Yang et al. [1] reported in their study that squamous cell carcinoma is the most common cell type of lung cancer which develop GI metastases [2,4,12]. But other studies showed that poorly differentiated adenocarcinoma and large cell carcinoma of the lung have higher incidence of GI metastases. McNeill et al. [6] reported that 12 of 31 (39.0%) patients with large cell carcinoma had small bowel metastases. Yoshimoto et al. [4] evaluated 470 cases of GI metastases from primary lung cancer over 33 years and their data showed that 30% of cases were large cell carcinoma. Patients with large cell carcinoma had a significantly higher rate of GI metastases (P = 0.004, odds ratio 3.524) compared with patients with non-large cell carcinoma. Because of the difficulty in early detection of GI diseases, the diagnosis of small bowel metastases was often delayed before it presented with life-threatening complications, which frequently required emergency surgeries [1,13]. Kim evaluated the CT scan findings in 28 patients with gastrointestinal metastasis from lung cancer and found 5/26 patients had two lesions and 21 patients had only one lesion. The shape of GI lesion varied on CT scans, presenting as wall thickening in 14 cases, an intraluminal polypoid mass in 14 cases, and an exophytic mass in the other three cases [14]. PET is more accurate than CT or other conventional imaging methods for the diagnosis of metastatic malignant sites. However, the role of PET in the diagnosis of lung cancer GI metastasis is still controversial because of the lack of enough clinical cases. Small bowel metastases from primary lung cancer were usually confirmed by pathological analysis, with the help of immunohistochemical staining of TTF-1, CDX2, CK7 and CK20, to differentiate the primary small bowel tumor from metastases of lung cancer [2].

So far, surgical resection is the mainstay treatment for small bowel metastases from large cell carcinoma of the lung. Individualized treatment may also be helpful. Advances in chemotherapy and supportive care may lead to the improvement of the survival rate for these lung cancer patients. According to the report from a phase III study (JMDB trial), overall survival was statistically higher in patients with large cell carcinoma histology who received treatment of cisplatin plus pemetrexed versus cisplatin plus gemcitabine, the latter being the standard first-line regimen of non-small cell lung cancer; n = 153; 10.4 months v 6.7 months, respectively [15].
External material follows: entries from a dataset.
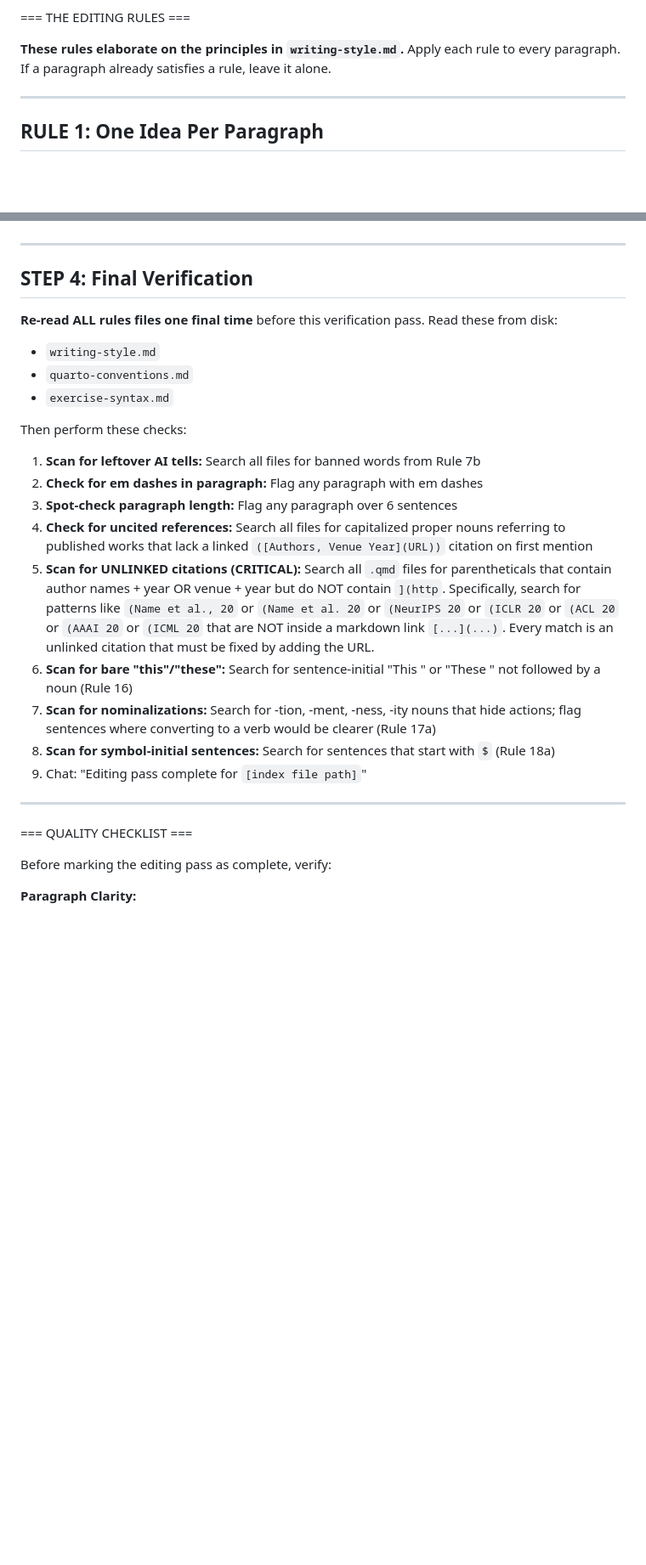
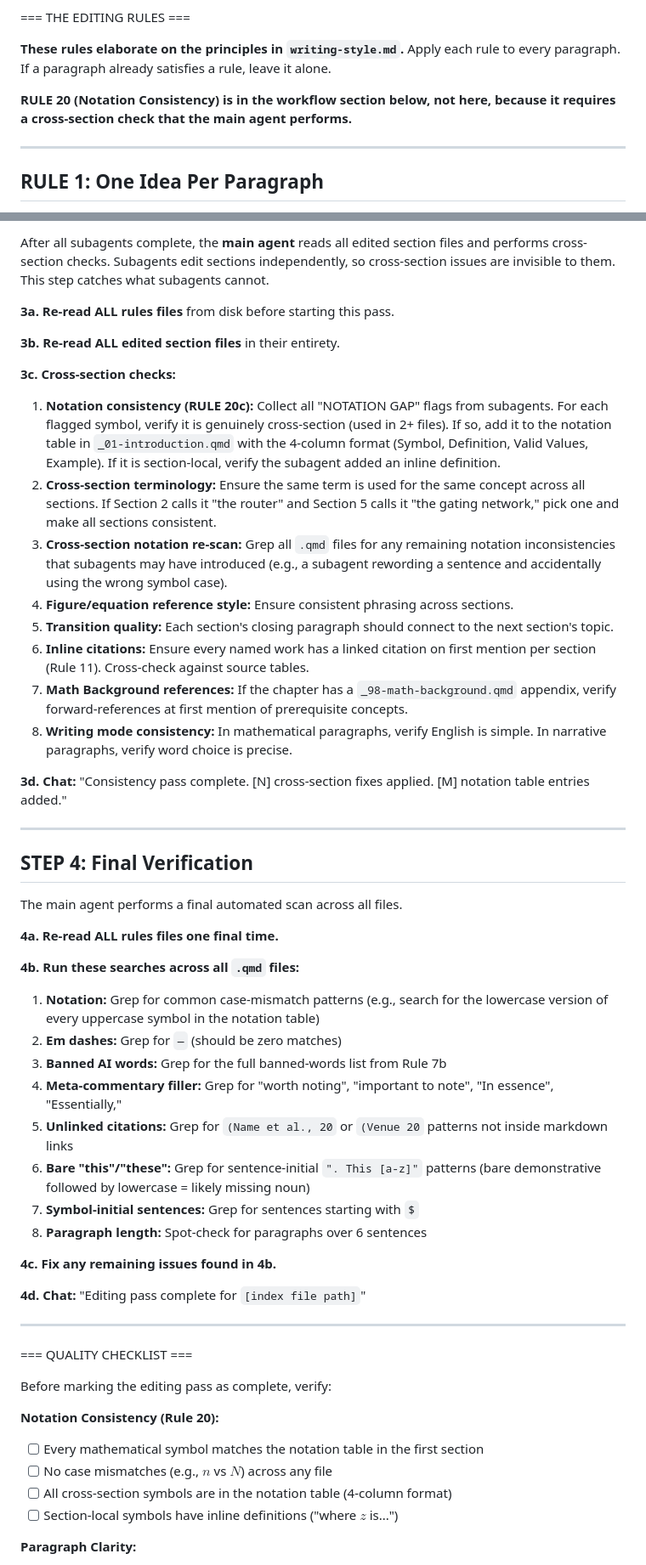
Before and after one commit to AI-Learning-Gems/AI-Learning-Gems, a Markdown page: .agent/workflows/edit-textbook-chapter.md, 2 parts joined by grey strips. Shown at 85% size. Rendered like a GitHub page; blank space fills up the shorter version.

```diff
--- a/.agent/workflows/edit-textbook-chapter.md
+++ b/.agent/workflows/edit-textbook-chapter.md
@@ -74,6 +74,8 @@ You are editing **prose quality only**. Think of yourself as a copy editor, not
 === THE EDITING RULES ===
 
 **These rules elaborate on the principles in `writing-style.md`.** Apply each rule to every paragraph. If a paragraph already satisfies a rule, leave it alone.
+
+**RULE 20 (Notation Consistency) is in the workflow section below, not here, because it requires a cross-section check that the main agent performs.**
 
 ---
 
@@ -667,30 +684,56 @@ After all sections are edited:
+After all subagents complete, the **main agent** reads all edited section files and performs cross-section checks. Subagents edit sections independently, so cross-section issues are invisible to them. This step catches what subagents cannot.
+
+**3a. Re-read ALL rules files** from disk before starting this pass.
+
+**3b. Re-read ALL edited section files** in their entirety.
+
+**3c. Cross-section checks:**
+
+1. **Notation consistency (RULE 20c):** Collect all "NOTATION GAP" flags from subagents. For each flagged symbol, verify it is genuinely cross-section (used in 2+ files). If so, add it to the notation table in `_01-introduction.qmd` with the 4-column format (Symbol, Definition, Valid Values, Example). If it is section-local, verify the subagent added an inline definition.
+2. **Cross-section terminology:** Ensure the same term is used for the same concept across all sections. If Section 2 calls it "the router" and Section 5 calls it "the gating network," pick one and make all sections consistent.
+3. **Cross-section notation re-scan:** Grep all `.qmd` files for any remaining notation inconsistencies that subagents may have introduced (e.g., a subagent rewording a sentence and accidentally using the wrong symbol case).
+4. **Figure/equation reference style:** Ensure consistent phrasing across sections.
+5. **Transition quality:** Each section's closing paragraph should connect to the next section's topic.
+6. **Inline citations:** Ensure every named work has a linked citation on first mention per section (Rule 11). Cross-check against source tables.
+7. **Math Background references:** If the chapter has a `_98-math-background.qmd` appendix, verify forward-references at first mention of prerequisite concepts.
+8. **Writing mode consistency:** In mathematical paragraphs, verify English is simple. In narrative paragraphs, verify word choice is precise.
+
+**3d. Chat:** "Consistency pass complete. [N] cross-section fixes applied. [M] notation table entries added."
 
 ---
 
 ## STEP 4: Final Verification
 
-**Re-read ALL rules files one final time** before this verification pass. Read these from disk:
-- `writing-style.md`
-- `quarto-conventions.md`
-- `exercise-syntax.md`
+The main agent performs a final automated scan across all files.
 
-Then perform these checks:
+**4a. Re-read ALL rules files one final time.**
 
-1. **Scan for leftover AI tells:** Search all files for banned words from Rule 7b
-2. **Check for em dashes in paragraph:** Flag any paragraph with em dashes
-3. **Spot-check paragraph length:** Flag any paragraph over 6 sentences
-4. **Check for uncited references:** Search all files for capitalized proper nouns referring to published works that lack a linked `([Authors, Venue Year](URL))` citation on first mention
-5. **Scan for UNLINKED citations (CRITICAL):** Search all `.qmd` files for parentheticals that contain author names + year OR venue + year but do NOT contain `](http`. Specifically, search for patterns like `(Name et al., 20` or `(Name et al. 20` or `(NeurIPS 20` or `(ICLR 20` or `(ACL 20` or `(AAAI 20` or `(ICML 20` that are NOT inside a markdown link `[...](...)`. Every match is an unlinked citation that must be fixed by adding the URL.
-5. **Scan for bare "this"/"these":** Search for sentence-initial "This " or "These " not followed by a noun (Rule 16)
-6. **Scan for nominalizations:** Search for -tion, -ment, -ness, -ity nouns that hide actions; flag sentences where converting to a verb would be clearer (Rule 17a)
-7. **Scan for symbol-initial sentences:** Search for sentences that start with `$` (Rule 18a)
-8. Chat: "Editing pass complete for `[index file path]`"
+**4b. Run these searches across all `.qmd` files:**
+
+1. **Notation:** Grep for common case-mismatch patterns (e.g., search for the lowercase version of every uppercase symbol in the notation table)
+2. **Em dashes:** Grep for `—` (should be zero matches)
+3. **Banned AI words:** Grep for the full banned-words list from Rule 7b
+4. **Meta-commentary filler:** Grep for "worth noting", "important to note", "In essence", "Essentially,"
+5. **Unlinked citations:** Grep for `(Name et al., 20` or `(Venue 20` patterns not inside markdown links
+6. **Bare "this"/"these":** Grep for sentence-initial `". This [a-z]"` patterns (bare demonstrative followed by lowercase = likely missing noun)
+7. **Symbol-initial sentences:** Grep for sentences starting with `$`
+8. **Paragraph length:** Spot-check for paragraphs over 6 sentences
+
+**4c. Fix any remaining issues found in 4b.**
+
+**4d. Chat:** "Editing pass complete for `[index file path]`"
 
 ---
 
 === QUALITY CHECKLIST ===
 
 Before marking the editing pass as complete, verify:
+
+**Notation Consistency (Rule 20):**
+- [ ] Every mathematical symbol matches the notation table in the first section
+- [ ] No case mismatches (e.g., $n$ vs $N$) across any file
+- [ ] All cross-section symbols are in the notation table (4-column format)
+- [ ] Section-local symbols have inline definitions ("where $z$ is...")
 
 **Paragraph Clarity:**
 - [ ] Every paragraph has one main idea
```
Also changed, not shown: other parts of .agent/workflows/edit-textbook-chapter.md (+93 -78 lines), .cursor/commands/edit-textbook-chapter.md (+135 -92 lines).
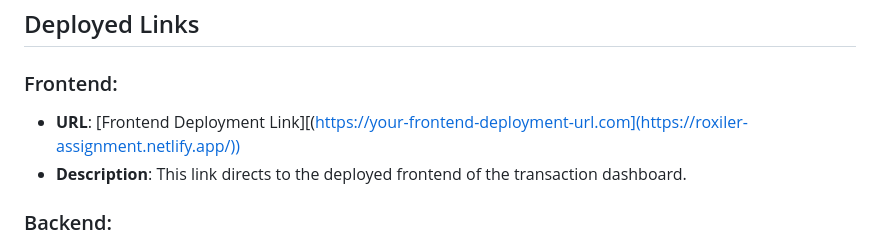
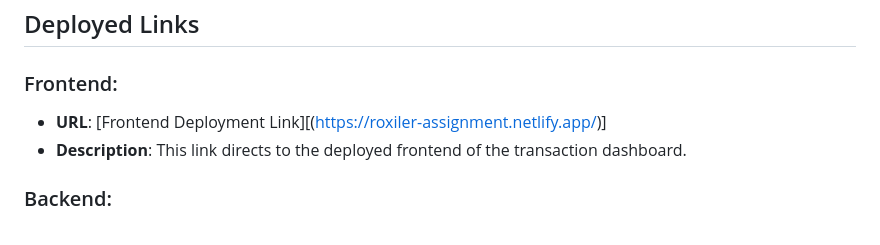
Before and after one commit to sampatil98/Roxiler-assignment, a Markdown page: README.md, the part around the change. GitHub-like rendering.

```diff
--- a/README.md
+++ b/README.md
@@ -3,7 +3,7 @@
 ## Deployed Links
 
 ### Frontend:
-- **URL**: [Frontend Deployment Link][(https://your-frontend-deployment-url.com](https://roxiler-assignment.netlify.app/))
+- **URL**: [Frontend Deployment Link][(https://roxiler-assignment.netlify.app/)]
 - **Description**: This link directs to the deployed frontend of the transaction dashboard.
 
 ### Backend:
```
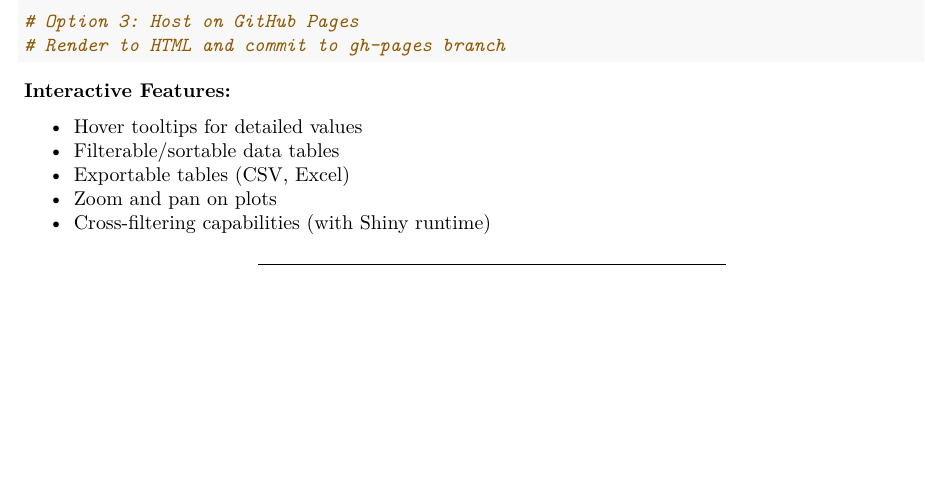
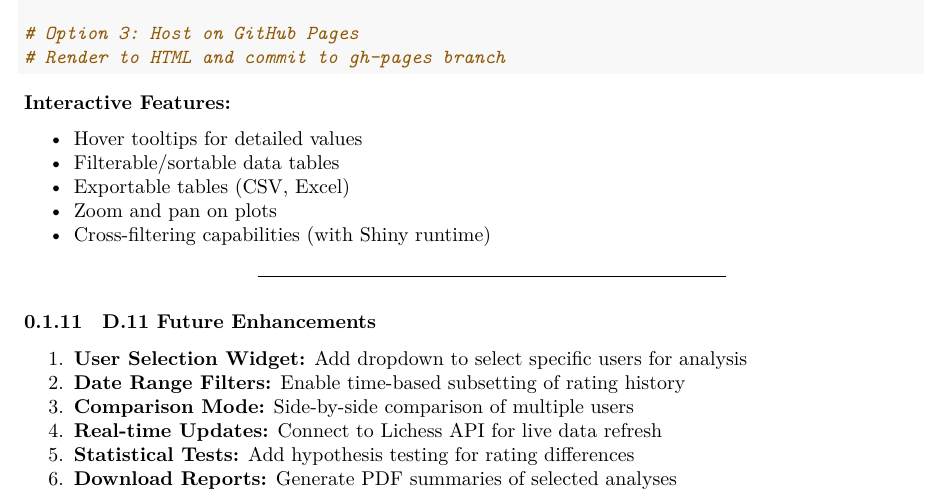
Before and after one commit to Math-225-Fa2025/project-tmchuynh, an R Markdown document (repo-structure/presentation/appendix/appendix_d.rmd): part of page 6 of 6, cut so that both start at the same text, the shorter picture padded with empty space. Rendered offline with R 4.5, knitr and Pandoc, then LaTeX, with nearby package versions; the code chunks are not run, so their results and figures are left out.

Commit message:
Adds future enhancement suggestions for user analysis
Introduces a section outlining potential future enhancements, including a user selection widget, date range filters, comparison mode, real-time updates, statistical tests, and report generation.

These improvements aim to enhance user experience and analytical capabilities within the application.

```diff
--- a/repo-structure/presentation/appendix/appendix_d.rmd
+++ b/repo-structure/presentation/appendix/appendix_d.rmd
@@ -304,3 +304,12 @@ rmarkdown::render("appendix_d.rmd", output_format = "flexdashboard::flex_dashboa
 - Cross-filtering capabilities (with Shiny runtime)
 
 ---
+
+### D.11 Future Enhancements
+
+1. **User Selection Widget:** Add dropdown to select specific users for analysis
+2. **Date Range Filters:** Enable time-based subsetting of rating history
+3. **Comparison Mode:** Side-by-side comparison of multiple users
+4. **Real-time Updates:** Connect to Lichess API for live data refresh
+5. **Statistical Tests:** Add hypothesis testing for rating differences
+6. **Download Reports:** Generate PDF summaries of selected analyses
```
In our case, small bowel obstruction was the initial clinical symptom for this male patient. Primary lung large cell carcinoma was confirmed by a pathologist and at the same time small bowel and left adrenal metastases were suggested by CT scan (stage IV). Unfortunately the patient did not benefit from an emergency operation and chemotherapy. Multiple brain metastases soon developed and the patient died 64 days after the diagnosis. The histological type of large cell carcinoma of the lung, metastases in multiple sites, heavy tumor load and surgical stroke might be the reasons of the poor prognosis. During the clinical course, physicians should be aware of gastrointestinal tract metastases if the patient with lung cancer presents with gastrointestinal tract symptoms. Progression of examinations for screening small bowel diseases will be helpful for doctors to diagnose more cases of small bowel metastases from lung cancer in the future. Earlier resection of the gastrointestinal metastases to alleviate the symptoms and decrease tumor load may be beneficial to the patients and achieve a better prognosis [11,16-18].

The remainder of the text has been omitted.